When things get tough, it’s tempting to isolate yourself in your room and become a hermit, but that only leads to a vicious cycle of feeling worse and even less sociable.
You don’t have to say yes to every social activity or study group, but keep in touch with family and friends.
If you’re finding it hard to make friends at uni, join a club or society and you’ll soon meet like-minded people. Having a ready-made community can go a long way to beating homesickness and depression. Volunteering is also a great way to meet people, do good, and get a sense of perspective in your uni life.
When you go out with friends, try not to go overboard with the alcohol – it’s a depressant and can lower your mood. Moderation is the key.
When you take days off or breaks inbetween studies, do something you love. That could be something as simple as reading a book, watching your favourite TV show, having a video call with friends and family, or listening to music.
3. Ask for help
If things get really overwhelming and you need to talk to someone, then don’t be afraid to ask for help.
Your university will offer counselling services and mental health support, and that’s because you’re not the only one who is going through something. That means there’s no stigma and no reason to feel embarrassed about seeking help from the mental health services available.

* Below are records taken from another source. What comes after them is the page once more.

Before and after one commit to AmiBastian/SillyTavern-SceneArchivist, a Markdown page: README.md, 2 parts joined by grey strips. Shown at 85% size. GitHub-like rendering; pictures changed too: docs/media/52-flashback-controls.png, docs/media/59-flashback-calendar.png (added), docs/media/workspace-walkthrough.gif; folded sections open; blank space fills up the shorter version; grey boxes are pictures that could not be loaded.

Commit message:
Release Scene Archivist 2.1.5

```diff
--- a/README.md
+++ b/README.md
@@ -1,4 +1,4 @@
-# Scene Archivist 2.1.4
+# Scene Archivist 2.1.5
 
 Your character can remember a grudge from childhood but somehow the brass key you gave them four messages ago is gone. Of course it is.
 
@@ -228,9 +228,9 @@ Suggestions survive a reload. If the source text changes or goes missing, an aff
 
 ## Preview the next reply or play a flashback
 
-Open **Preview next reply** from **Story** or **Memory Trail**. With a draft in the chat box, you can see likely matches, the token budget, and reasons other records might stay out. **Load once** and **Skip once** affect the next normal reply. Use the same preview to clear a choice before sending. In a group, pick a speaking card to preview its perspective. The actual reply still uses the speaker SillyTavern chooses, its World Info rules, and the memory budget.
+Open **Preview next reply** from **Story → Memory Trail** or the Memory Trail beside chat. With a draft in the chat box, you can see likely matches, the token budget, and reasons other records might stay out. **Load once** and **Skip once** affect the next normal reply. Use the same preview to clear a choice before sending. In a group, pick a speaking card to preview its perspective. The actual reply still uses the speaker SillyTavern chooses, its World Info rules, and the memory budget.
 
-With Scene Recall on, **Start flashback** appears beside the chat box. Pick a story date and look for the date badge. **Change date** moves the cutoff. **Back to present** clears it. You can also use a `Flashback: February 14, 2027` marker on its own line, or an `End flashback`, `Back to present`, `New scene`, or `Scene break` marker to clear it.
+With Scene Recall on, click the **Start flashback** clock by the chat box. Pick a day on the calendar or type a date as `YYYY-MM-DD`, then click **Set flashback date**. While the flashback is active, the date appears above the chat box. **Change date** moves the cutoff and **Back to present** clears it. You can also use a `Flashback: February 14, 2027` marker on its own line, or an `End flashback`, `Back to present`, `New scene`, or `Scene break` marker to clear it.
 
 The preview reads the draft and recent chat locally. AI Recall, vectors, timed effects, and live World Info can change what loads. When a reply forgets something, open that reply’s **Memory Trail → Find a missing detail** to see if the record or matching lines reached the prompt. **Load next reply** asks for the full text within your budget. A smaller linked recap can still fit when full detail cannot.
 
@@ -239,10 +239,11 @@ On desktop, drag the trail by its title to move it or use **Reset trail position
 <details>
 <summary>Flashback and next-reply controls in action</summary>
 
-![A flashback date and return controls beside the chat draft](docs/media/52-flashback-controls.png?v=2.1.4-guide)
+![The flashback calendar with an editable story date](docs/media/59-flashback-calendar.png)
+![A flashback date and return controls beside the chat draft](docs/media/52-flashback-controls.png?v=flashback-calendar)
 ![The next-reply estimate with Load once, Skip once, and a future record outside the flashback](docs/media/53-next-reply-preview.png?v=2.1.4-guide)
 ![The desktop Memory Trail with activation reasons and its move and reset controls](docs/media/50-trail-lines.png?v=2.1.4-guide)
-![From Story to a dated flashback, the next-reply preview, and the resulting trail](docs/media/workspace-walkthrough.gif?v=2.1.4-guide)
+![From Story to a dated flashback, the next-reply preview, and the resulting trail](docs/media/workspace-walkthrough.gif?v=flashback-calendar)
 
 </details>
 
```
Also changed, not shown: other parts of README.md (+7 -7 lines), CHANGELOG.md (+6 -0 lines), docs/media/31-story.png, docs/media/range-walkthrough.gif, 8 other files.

Don’t delay getting help if you need it – the earlier, the better.
The uni wellbeing service will be able to provide counselling and resources, and may even run group wellbeing sessions or activities like cookery classes, where you can meet other people.
These groups give you the chance to get outside of your own head in a safe space. So check out your university’s wellbeing web page, or speak to your personal tutor for advice on how to access these services.
4. Download some apps
Overthinking and worrying are some of the most common mental health issues that affect university students today.
Sometimes it can feel like our phones only add to the stress, with an information overload and mixed messages on social media.
But our phones can also be a force for good. By downloading some of the mental health apps that are available, you can make the most of your down time from revision, and find a bit of breathing space and perspective.
Some of the most popular apps include Headspace, Calm, Calm Harm, Student Health App, Stress and Anxiety Companion, and WorryTree. Well worth checking them out – most are free to download, with special features on subscription.
5. Eat well and exercise
Last but certainly not least on our list of top 5 tips to improve your mental health as a student – having a healthy, balanced diet, and moving your body!
Your physical and mental health and wellbeing are very closely interconnected. So if you’re eating well and exercising, your body will feel better, which will lead to an improvement in your overall mood and quality of life.
The hormonal high you get after exercising is scientifically proven, and can be one of the most rewarding ways to keep mental health conditions at bay.
That’s why some private student residences incorporate wellbeing and physical fitness into their student residences. If you decide to study in Ireland, for example, you can find student housing in Cork with great amenities such as a gym, personal training, and wellbeing services.
If the gym isn’t your thing, we recommend you get out of your student accommodation and go for a walk. Having a change of scenery can work wonders for your mental health. You could also practice Yoga, play Tennis or join a sports team.
What you put into your body also has a massive impact, so make sure you master some basic but healthy recipes, to get you through those long study sessions.
With these 5 tips to improve your mental health as a student, you’re well on track to get the most out of uni life. What’s more, they’re great life skills to be used even after uni. Give them a try – you’ll thank yourself for it.